Learning How to Learn

How to learn Faster and Easier (Part 2)

By Basu Nepal

This is second of the 4 article series of how to learn faster and easier. Click Here for previous Article


Chunks are small pieces that combinedly makes up a large block. It is one of great technique in learning. Chunking means taking up small chunks of information and grouping them together to learn and memorize which can improve the amount of information you can hold on to you short term memory.

We can break a long piece of information into smaller chunk that is easier to remember and by connecting chunks, we get the whole information. While solving a problem or studying, we can see for pre solved examples to enable us to see larger picture of the problem. Then we can start chunking it into smaller problems, which are easier to understand as well as memorize, making a chunk and trying to fit it to another chunk to make a connection between them to learn the whole problem.

It’s like solving a puzzle, you collect pieces and try to fit each one with another to solve a bigger puzzle. We may not even need all the piece to get to the final solved puzzle if we are able to look at the bigger picture.
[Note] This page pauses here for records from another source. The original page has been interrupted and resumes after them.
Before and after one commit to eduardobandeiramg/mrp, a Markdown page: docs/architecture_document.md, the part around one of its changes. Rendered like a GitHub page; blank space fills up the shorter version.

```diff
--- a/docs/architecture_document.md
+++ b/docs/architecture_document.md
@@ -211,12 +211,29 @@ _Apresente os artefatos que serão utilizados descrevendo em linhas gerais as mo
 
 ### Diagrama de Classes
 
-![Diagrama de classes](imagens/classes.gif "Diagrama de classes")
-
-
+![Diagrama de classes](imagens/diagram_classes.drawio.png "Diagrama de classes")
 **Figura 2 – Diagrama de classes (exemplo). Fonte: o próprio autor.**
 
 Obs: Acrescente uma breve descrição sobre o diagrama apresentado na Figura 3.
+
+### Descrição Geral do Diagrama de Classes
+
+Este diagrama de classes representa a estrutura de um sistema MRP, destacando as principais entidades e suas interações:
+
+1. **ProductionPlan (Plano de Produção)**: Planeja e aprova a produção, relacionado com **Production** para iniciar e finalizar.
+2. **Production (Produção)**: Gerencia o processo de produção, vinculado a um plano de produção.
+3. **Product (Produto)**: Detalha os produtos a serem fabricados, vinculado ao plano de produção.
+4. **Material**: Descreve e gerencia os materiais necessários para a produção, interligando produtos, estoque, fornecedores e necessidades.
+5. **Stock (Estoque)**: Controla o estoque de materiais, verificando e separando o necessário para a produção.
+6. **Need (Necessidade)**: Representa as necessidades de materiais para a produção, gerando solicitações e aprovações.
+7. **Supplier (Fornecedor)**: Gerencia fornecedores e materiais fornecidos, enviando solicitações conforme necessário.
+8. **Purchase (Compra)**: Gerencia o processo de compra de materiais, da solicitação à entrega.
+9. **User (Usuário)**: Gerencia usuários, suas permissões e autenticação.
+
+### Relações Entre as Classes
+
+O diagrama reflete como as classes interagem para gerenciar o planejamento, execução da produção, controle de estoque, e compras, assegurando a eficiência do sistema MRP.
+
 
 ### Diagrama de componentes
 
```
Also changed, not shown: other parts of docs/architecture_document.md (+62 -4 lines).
Same with learning, we memorize enough chunks to form a bigger picture, some missing part may not really affect the overall information.


We can break a long piece of information into smaller chunk that is easier to remember

Illusion of Competence

It is a situation where you may think you’ve got all the information correct or solved a problem but in reality, you haven’t. It’s an illusion to yourself, sometimes we may think we know something for sure when in reality we are not even close. For example: When we see a solved problem, we may think it is easy and we could do it by seeing the solution in front of us, but we may never be able to solve without actually peeking into the solution.

To move past this illusion, it’s key to self-test yourself, trying to solve a particular problem without looking at solution only by recalling what you have learned.

It’s generally easier for us to peek into notebooks or books rather than recall by ourselves so, we tend to revisit notes giving us illusion of competence. Hence, its essential to recall and do self-test to verify if we actually learned or not. At the same time, when we test ourselves and make a mistake, we learn a lot more. It’s said that we learn from our mistake and it couldn’t be truer. Mistakes helps us correct out thinking and actually makes us learn faster and easier.

Sequential Thinking

As a human being, we have various way of thinking, processing and coming to a solution. Sequential or Linear Thinking is a focused and step by step method of processing information to come to a solution. It involves our focused mode.

Holistic Thinking

It is non-linear thinking and involves our diffused mode. It’s the ability to see the bigger picture and expand thinking in multiple direction. It involves expanding our thought process and trying to find connections to process the information. Different kinds of problems and information requires different approach of thinking.


This is one of the most popular mistakes, we do in our learning process. We learn easy things over and over again giving us an illusion of competence that we learned all and know all whereas in reality we just learned something that we already had in our brain. It can backfire against you, as you may not have time to learn harder problems or may not even realize your incompetence. In order to overcome this mistake, its essential to try to learn hard topics too.

Deliberate Practice & Interleaving

Ordinary practice means repeating same thing over and over again whereas deliberate practice involves focused and intense concentration mostly targeting hard solution or topic. It helps to overcome overlearning easy things and prepares you for overall learning. As we discussed earlier, it’s necessary to have diffused mind kick in after focused mode so, the technique to mix up diffused and focused mind is termed as interleaving. It involves jumping between different topics, different solutions which involves both focused and diffused mind.

If we study in one particular place, our brain associates the information with that particular place, when trying to recall it from another place brain may not be able to associate the information with new place so, it’s also essential to learn in different environment and scenario to make brain familiar with changing environment so it doesn’t associate information with one particular place.

Some Tips
Presume as if you are trying to teach a topic to someone, it will enhance your learning and works in making even stronger connection in the brain about that topic.

This is the second part of four part learning series, Click Here for Next Part

Scroll to top